## Task requirements
The answer must consist of each line below that holds the word "Сделки", copied as it stands.

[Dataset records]

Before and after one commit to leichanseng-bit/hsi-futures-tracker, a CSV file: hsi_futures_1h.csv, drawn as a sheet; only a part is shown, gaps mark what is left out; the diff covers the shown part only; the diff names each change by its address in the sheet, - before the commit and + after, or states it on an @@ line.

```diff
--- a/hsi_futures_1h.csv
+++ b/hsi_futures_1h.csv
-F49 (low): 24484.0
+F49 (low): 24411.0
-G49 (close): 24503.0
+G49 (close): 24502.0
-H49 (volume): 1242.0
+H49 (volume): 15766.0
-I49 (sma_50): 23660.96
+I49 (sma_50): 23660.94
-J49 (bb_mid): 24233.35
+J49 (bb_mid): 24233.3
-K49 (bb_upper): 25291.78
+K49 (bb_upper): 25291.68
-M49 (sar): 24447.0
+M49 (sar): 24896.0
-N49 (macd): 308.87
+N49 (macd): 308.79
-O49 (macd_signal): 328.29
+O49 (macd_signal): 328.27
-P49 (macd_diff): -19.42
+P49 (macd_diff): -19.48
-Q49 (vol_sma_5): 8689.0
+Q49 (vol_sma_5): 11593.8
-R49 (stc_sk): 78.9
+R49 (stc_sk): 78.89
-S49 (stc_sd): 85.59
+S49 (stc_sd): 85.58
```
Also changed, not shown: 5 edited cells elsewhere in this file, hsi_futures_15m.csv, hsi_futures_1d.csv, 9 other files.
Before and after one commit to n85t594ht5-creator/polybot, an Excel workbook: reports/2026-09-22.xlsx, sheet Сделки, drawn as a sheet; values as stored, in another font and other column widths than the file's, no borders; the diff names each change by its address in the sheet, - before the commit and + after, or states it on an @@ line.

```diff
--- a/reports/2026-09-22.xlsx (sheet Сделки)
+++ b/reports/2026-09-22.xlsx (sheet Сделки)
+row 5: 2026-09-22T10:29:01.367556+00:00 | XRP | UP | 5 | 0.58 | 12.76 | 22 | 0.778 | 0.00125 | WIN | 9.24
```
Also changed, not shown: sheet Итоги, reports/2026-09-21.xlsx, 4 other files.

## Response below
Before and after one commit to n85t594ht5-creator/polybot, an Excel workbook: reports/2026-09-22.xlsx, sheet Сделки, drawn as a sheet; values as stored, in another font and other column widths than the file's, no borders; the diff names each change by its address in the sheet, - before the commit and + after, or states it on an @@ line.
--- a/reports/2026-09-22.xlsx (sheet Сделки)
+++ b/reports/2026-09-22.xlsx (sheet Сделки)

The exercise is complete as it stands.